Tax rates can cause problems for sole traders. Depending on the level of your profits, you may find yourself paying much higher taxes than if you were running a limited company.
Should You Run Your Pub As A Limited Company?
If you opt to set up a limited company, then your business becomes separate from your personal earnings. You – as an individual - are no longer the business and your personal possessions are no longer at risk if financial problems develop. Your financial liability is limited to the money you have invested in the business.
You will need one or more shareholders in the business. As the pub licensee you can be the sole shareholder, or have additional shareholders such as family members who take a slice of the profits via dividend payments in return for their investment. There has to be one director and a company secretary. Normally the licensee would act as the company director.
When operating a limited company, you will derive your income from a salary and possibly dividends.
Your personal possessions are no longer at risk.
It is more tax efficient. Your tax commitments will be the same as any employee as you will be taxed on your salary. You will also pay Class 1 National Insurance. Profits will be subject to Corporation Tax – and there are a lot of allowances and tax-deductible costs that can be claimed which help to reduce the final tax figure that has to be paid.
Operating a Limited Company does give you much greater credibility as a business owner, especially when it comes to dealing with national organisations, investors and other companies.
Registering a company business name means that it is unique to you. No one else can use it.

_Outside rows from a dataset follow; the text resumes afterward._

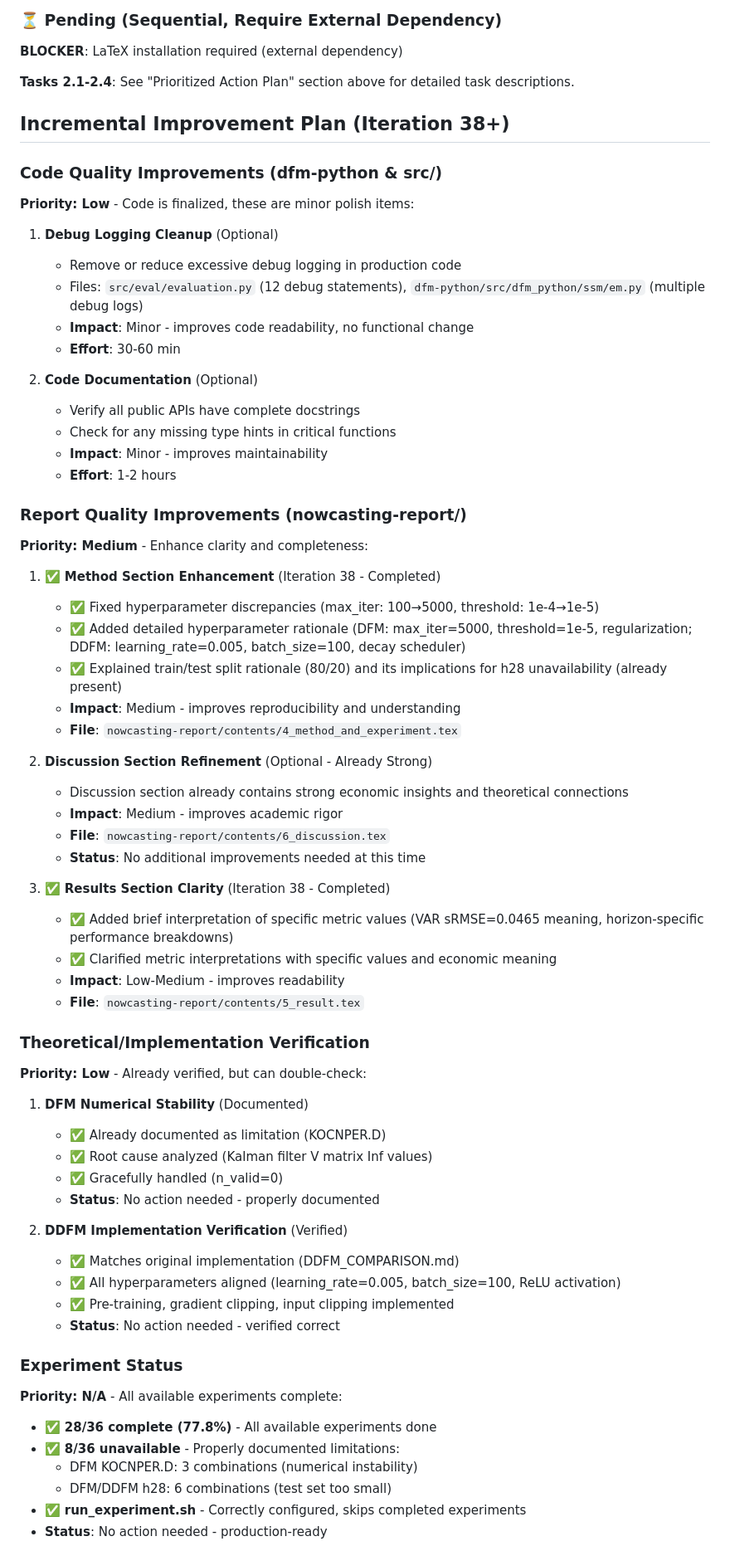
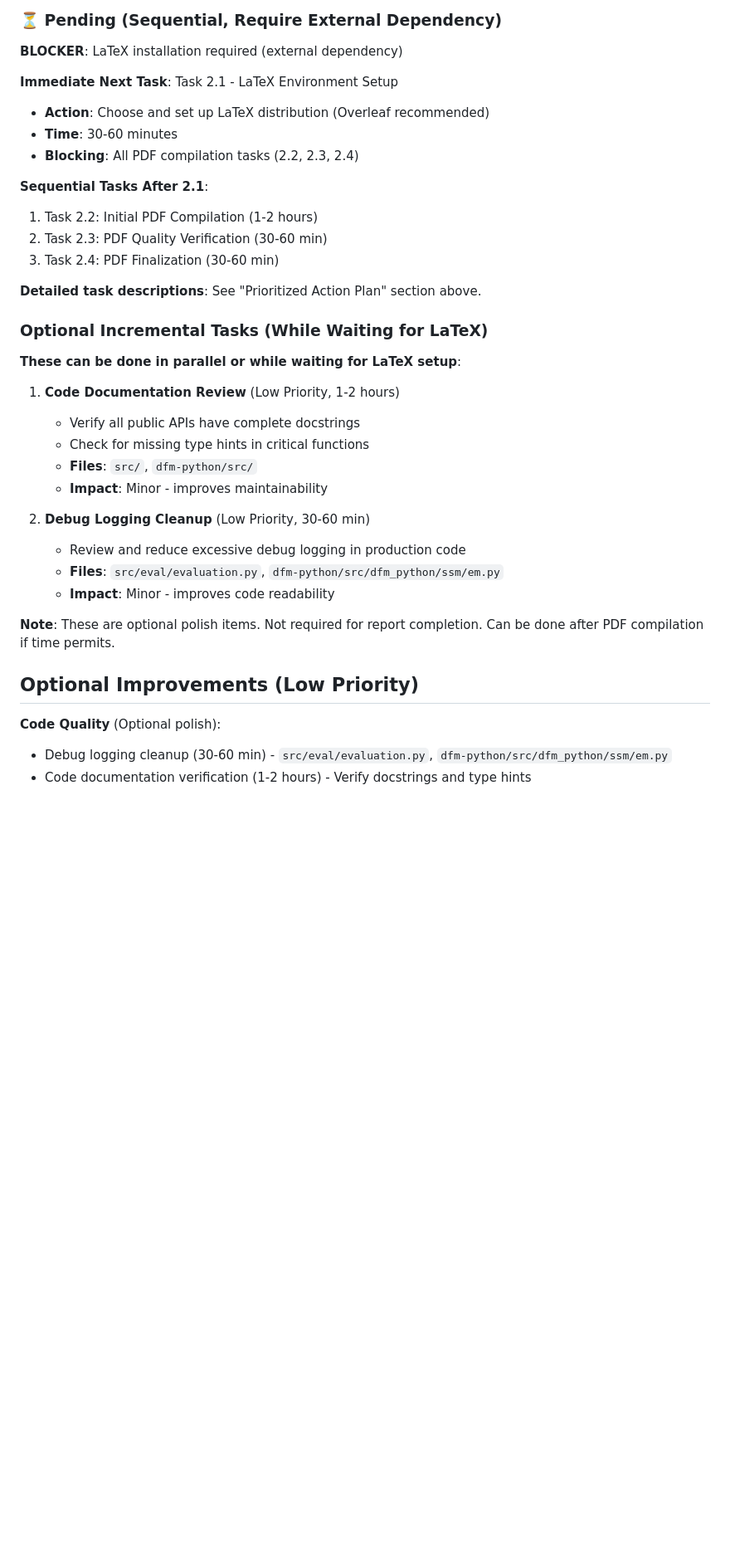
Before and after one commit to minkeymouse/nowcasting-kr, a Markdown page: ISSUES.md, the part around the change printed below. Shown: that part at 83% size. Rendered like a GitHub page; blank space fills up the shorter version.

```diff
--- a/ISSUES.md
+++ b/ISSUES.md
@@ -197,73 +233,38 @@
 
 **BLOCKER**: LaTeX installation required (external dependency)
 
-**Tasks 2.1-2.4**: See "Prioritized Action Plan" section above for detailed task descriptions.
+**Immediate Next Task**: Task 2.1 - LaTeX Environment Setup
+- **Action**: Choose and set up LaTeX distribution (Overleaf recommended)
+- **Time**: 30-60 minutes
+- **Blocking**: All PDF compilation tasks (2.2, 2.3, 2.4)
 
-## Incremental Improvement Plan (Iteration 38+)
+**Sequential Tasks After 2.1**:
+1. Task 2.2: Initial PDF Compilation (1-2 hours)
+2. Task 2.3: PDF Quality Verification (30-60 min)
+3. Task 2.4: PDF Finalization (30-60 min)
 
-### Code Quality Improvements (dfm-python & src/)
+**Detailed task descriptions**: See "Prioritized Action Plan" section above.
 
-**Priority: Low** - Code is finalized, these are minor polish items:
+### Optional Incremental Tasks (While Waiting for LaTeX)
 
-1. **Debug Logging Cleanup** (Optional)
-   - Remove or reduce excessive debug logging in production code
-   - Files: `src/eval/evaluation.py` (12 debug statements), `dfm-python/src/dfm_python/ssm/em.py` (multiple debug logs)
-   - **Impact**: Minor - improves code readability, no functional change
-   - **Effort**: 30-60 min
+**These can be done in parallel or while waiting for LaTeX setup**:
 
-2. **Code Documentation** (Optional)
+1. **Code Documentation Review** (Low Priority, 1-2 hours)
    - Verify all public APIs have complete docstrings
-   - Check for any missing type hints in critical functions
+   - Check for missing type hints in critical functions
+   - **Files**: `src/`, `dfm-python/src/`
    - **Impact**: Minor - improves maintainability
-   - **Effort**: 1-2 hours
 
-### Report Quality Improvements (nowcasting-report/)
+2. **Debug Logging Cleanup** (Low Priority, 30-60 min)
+   - Review and reduce excessive debug logging in production code
+   - **Files**: `src/eval/evaluation.py`, `dfm-python/src/dfm_python/ssm/em.py`
+   - **Impact**: Minor - improves code readability
 
-**Priority: Medium** - Enhance clarity and completeness:
+**Note**: These are optional polish items. Not required for report completion. Can be done after PDF compilation if time permits.
 
-1. ✅ **Method Section Enhancement** (Iteration 38 - Completed)
-   - ✅ Fixed hyperparameter discrepancies (max_iter: 100→5000, threshold: 1e-4→1e-5)
-   - ✅ Added detailed hyperparameter rationale (DFM: max_iter=5000, threshold=1e-5, regularization; DDFM: learning_rate=0.005, batch_size=100, decay scheduler)
-   - ✅ Explained train/test split rationale (80/20) and its implications for h28 unavailability (already present)
-   - **Impact**: Medium - improves reproducibility and understanding
-   - **File**: `nowcasting-report/contents/4_method_and_experiment.tex`
+## Optional Improvements (Low Priority)
 
-2. **Discussion Section Refinement** (Optional - Already Strong)
-   - Discussion section already contains strong economic insights and theoretical connections
-   - **Impact**: Medium - improves academic rigor
-   - **File**: `nowcasting-report/contents/6_discussion.tex`
-   - **Status**: No additional improvements needed at this time
+**Code Quality** (Optional polish):
+- Debug logging cleanup (30-60 min) - `src/eval/evaluation.py`, `dfm-python/src/dfm_python/ssm/em.py`
+- Code documentation verification (1-2 hours) - Verify docstrings and type hints
 
-3. ✅ **Results Section Clarity** (Iteration 38 - Completed)
-   - ✅ Added brief interpretation of specific metric values (VAR sRMSE=0.0465 meaning, horizon-specific performance breakdowns)
-   - ✅ Clarified metric interpretations with specific values and economic meaning
-   - **Impact**: Low-Medium - improves readability
-   - **File**: `nowcasting-report/contents/5_result.tex`
-
-### Theoretical/Implementation Verification
-
-**Priority: Low** - Already verified, but can double-check:
-
-1. **DFM Numerical Stability** (Documented)
-   - ✅ Already documented as limitation (KOCNPER.D)
-   - ✅ Root cause analyzed (Kalman filter V matrix Inf values)
-   - ✅ Gracefully handled (n_valid=0)
-   - **Status**: No action needed - properly documented
-
-2. **DDFM Implementation Verification** (Verified)
-   - ✅ Matches original implementation (DDFM_COMPARISON.md)
-   - ✅ All hyperparameters aligned (learning_rate=0.005, batch_size=100, ReLU activation)
-   - ✅ Pre-training, gradient clipping, input clipping implemented
-   - **Status**: No action needed - verified correct
-
-### Experiment Status
-
-**Priority: N/A** - All available experiments complete:
-
-- ✅ **28/36 complete (77.8%)** - All available experiments done
-- ✅ **8/36 unavailable** - Properly documented limitations:
-  - DFM KOCNPER.D: 3 combinations (numerical instability)
-  - DFM/DDFM h28: 6 combinations (test set too small)
-- ✅ **run_experiment.sh** - Correctly configured, skips completed experiments
-- **Status**: No action needed - production-ready
-
```
Also changed, not shown: other parts of ISSUES.md (+143 -99 lines), CONTEXT.md (+24 -5 lines), STATUS.md (+13 -3 lines).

It is much more complicated to set up a limited company, and the setting up costs are higher. Your financial information becomes public property and has to be submitted to Companies House. There is more paperwork!

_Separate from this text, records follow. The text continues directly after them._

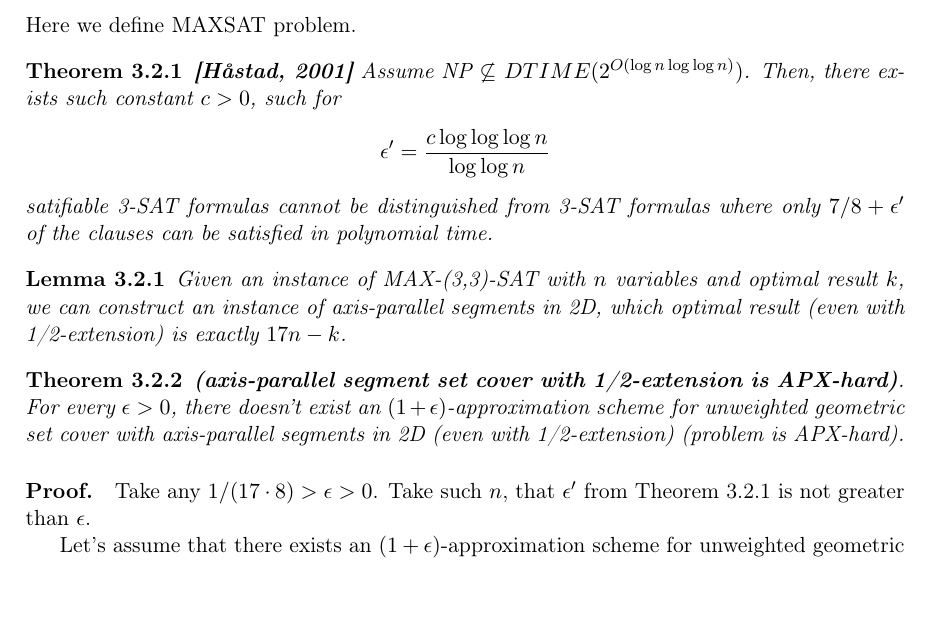
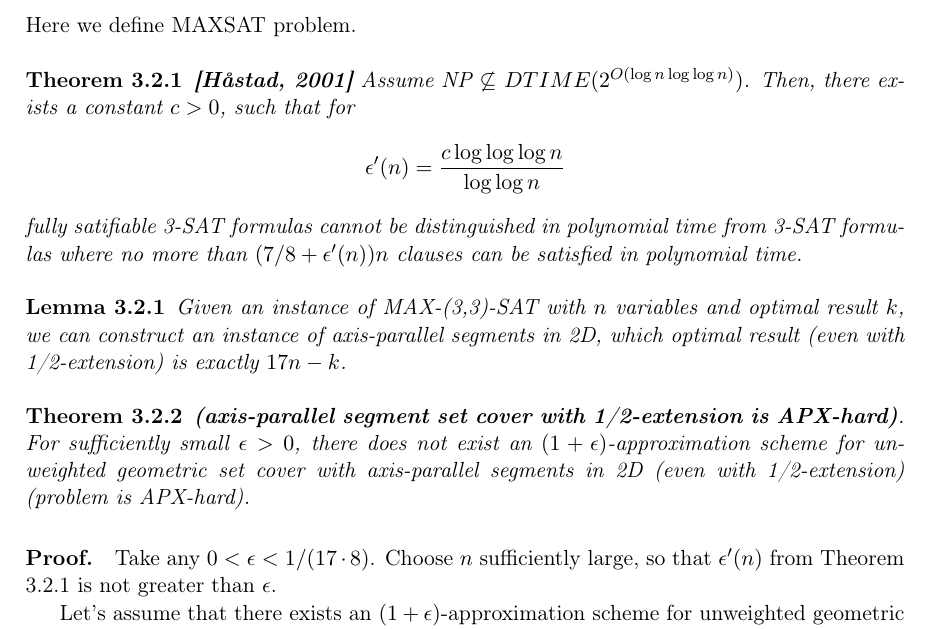
Before and after one commit to elvina10/master-thesis, a LaTeX thesis (cover.tex, which reads apxcomplete.tex): part of page 12 of 25, cut so that both start at the same text, the shorter picture padded with empty space. Compiled offline with pdfLaTeX.

Commit message:
Small fixes

```diff
--- a/apxcomplete.tex
+++ b/apxcomplete.tex
@@ -8,10 +8,11 @@ Here we define MAXSAT problem.
 	\label{hastadtheorem}
 	\textbf{\cite{hastad}}
 	Assume NP $\not\subseteq$ $DTIME(2^{O(\log n \log \log n)})$.
-	Then, there exists such constant $c > 0$, such for
-	$$\epsilon' = \frac{c \log \log \log n}{\log \log n}$$
-	satifiable 3-SAT formulas cannot be distinguished from
-	3-SAT formulas where only $7/8+\epsilon'$ of~the clauses
+	Then, there exists a constant $c > 0$, such that for
+	$$\epsilon'(n) = \frac{c \log \log \log n}{\log \log n}$$
+	fully satifiable 3-SAT formulas cannot be distinguished
+	in polynomial time from
+	3-SAT formulas where no more than $(7/8+\epsilon'(n))n$ clauses
 	can be satisfied in polynomial time.
 }\end{tw}
 
@@ -25,16 +26,17 @@ Here we define MAXSAT problem.
 
 \begin{tw}{
 	\textbf{(axis-parallel segment set cover with 1/2-extension is APX-hard)}.
-	For every $\epsilon > 0$,
-	there doesn't exist an $(1+\epsilon)$-approximation scheme
+	For sufficiently small $\epsilon > 0$,
+	there does not exist an $(1+\epsilon)$-approximation scheme
 	for unweighted geometric set cover
 	with axis-parallel segments in 2D (even with 1/2-extension)
 	(problem is APX-hard).
 }\end{tw}
 
 \paragraph{Proof.}
-Take any $1/(17 \cdot 8) > \epsilon > 0$.
-Take such $n$, that $\epsilon'$ from Theorem \ref{hastadtheorem}
+Take any $0 < \epsilon < 1/(17 \cdot 8)$.
+Choose $n$ sufficiently large, so that $\epsilon'(n)$ from
+Theorem \ref{hastadtheorem}
 is not greater than $\epsilon$.
 
 Let's assume that there exists an $(1+\epsilon)$-approximation scheme
```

You will need an accountant and legal advisor.
Should You Run A Pub As A Partnership?
Many of our licensees run their pubs as a Sole Trader with partners or family members involved in the business as employees. However, you may want to share responsibility for the business in a more formal way, protecting your interests and that of anyone else invested in it. For this a Partnership is appropriate where each party owns a specific percentage of the profits, as well as any liabilities.
Your business partner will help you run the business – depending on your agreement and how you’ve defined responsibilities.

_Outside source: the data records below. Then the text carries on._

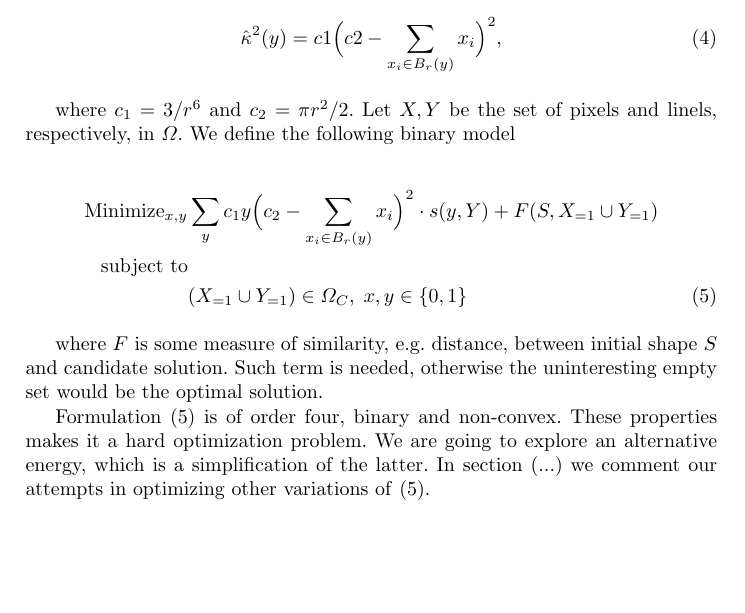
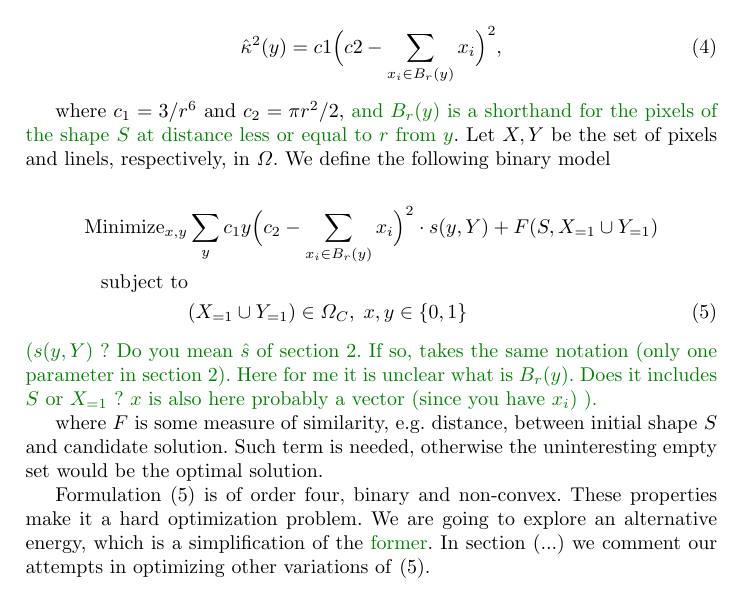
Before and after one commit to hugues-talbot/jmiv, a LaTeX thesis (jmiv.tex): part of page 8 of 12, cut so that both start at the same text, the shorter picture padded with empty space. Compiled offline with pdfLaTeX.

Commit message:
Relecture 4

```diff
--- a/jmiv.tex
+++ b/jmiv.tex
@@ -386,7 +386,7 @@ next section, we explore a more efficient approach.
 	\label{eq:curvature-estimator-pixels}
 \end{align}
 
-where $c_1=3/r^6$ and $c_2=\pi r^2/2$. Let $X,Y$ be the set of pixels and linels, respectively, in $\Omega$. We define the following binary model
+where $c_1=3/r^6$ and $c_2=\pi r^2/2$, \jaco{and $B_r(y)$ is a shorthand for the pixels of the shape $S$ at distance less or equal to $r$ from $y$}. Let $X,Y$ be the set of pixels and linels, respectively, in $\Omega$. We define the following binary model
 
 \begin{align}
 \text{Minimize}_{x,y} & \sum_{y}{c_1y \Big(c_2 - \sum_{x_i \in B_r(y)}{x_i}\Big)^2	 } \cdot s(y,Y) \nonumber + F(S,X_{=1} \cup Y_{=1}) \nonumber \\
@@ -394,12 +394,12 @@ where $c_1=3/r^6$ and $c_2=\pi r^2/2$. Let $X,Y$ be the set of pixels and linels
 & (X_{=1} \cup Y_{=1}) \in \Omega_C, \; x,y \in \{0,1\}
 \label{eq:general-binary-formulation}
 \end{align}
-
+\jaco{($s(y,Y)$ ? Do you mean $\hat{s}$ of section 2. If so, takes the same notation (only one parameter in section 2). Here for me it is unclear what is $B_r(y)$. Does it includes $S$ or $X_{=1}$ ? $x$ is also here probably a vector (since you have $x_i$) ).}
 
 
 where $F$ is some measure of similarity, e.g. distance, between initial shape $S$ and candidate solution. Such term is needed, otherwise the uninteresting empty set would be the optimal solution.
 
-Formulation \eqref{eq:general-binary-formulation} is of order four, binary and non-convex. These properties makes it a hard optimization problem. We are going to explore an alternative energy, which is a simplification of the latter. In section (...) we comment our attempts in optimizing  other variations of \eqref{eq:general-binary-formulation}.
+Formulation \eqref{eq:general-binary-formulation} is of order four, binary and non-convex. These properties make it a hard optimization problem. We are going to explore an alternative energy, which is a simplification of the \jaco{former}. In section (...) we comment our attempts in optimizing  other variations of \eqref{eq:general-binary-formulation}.
 
 \subsection{A first model}
 
```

Partnerships can also bring different skills and experience into a pub business, which a sole trader doesn’t have by themselves. This can help the pub business grow and develop faster and in different ways than if just one person runs the business.
A partner will also be responsible for their share of any debts and therefore this reduces your exposure.
You’ll need to have a great professional working relationship and be focused on the same objectives for the pub. Disagreements between partners could result in one deciding to withdraw from the partnership, forcing the other partner to buy their share of the business or close the business entirely.
A formal partnership agreement is essential outlining what will happen if the partnership fails.
Before making a decision on whether to be a Sole Trader, run your pub as a Partnership or go down the Limited Company route; seek professional advice from an accountant.
This is a decision which has to be made very carefully as it will affect the way you operate, and the long term development of your business. While it may be possible to change your status later on, for example by setting up a Limited Company having operated as a Sole Trader, it’s much easier to start as you mean to go on. This way you’ll be able to focus on developing your pub business, rather than adding more paperwork to your workload.
If you would like to discuss any of the above, please get in touch with our team. We can’t advise you on what the best option is for you – an independent accountant or solicitor must do this – but we can give you some examples of how other licensees are operating their businesses so you can get a better understanding of what is right for you.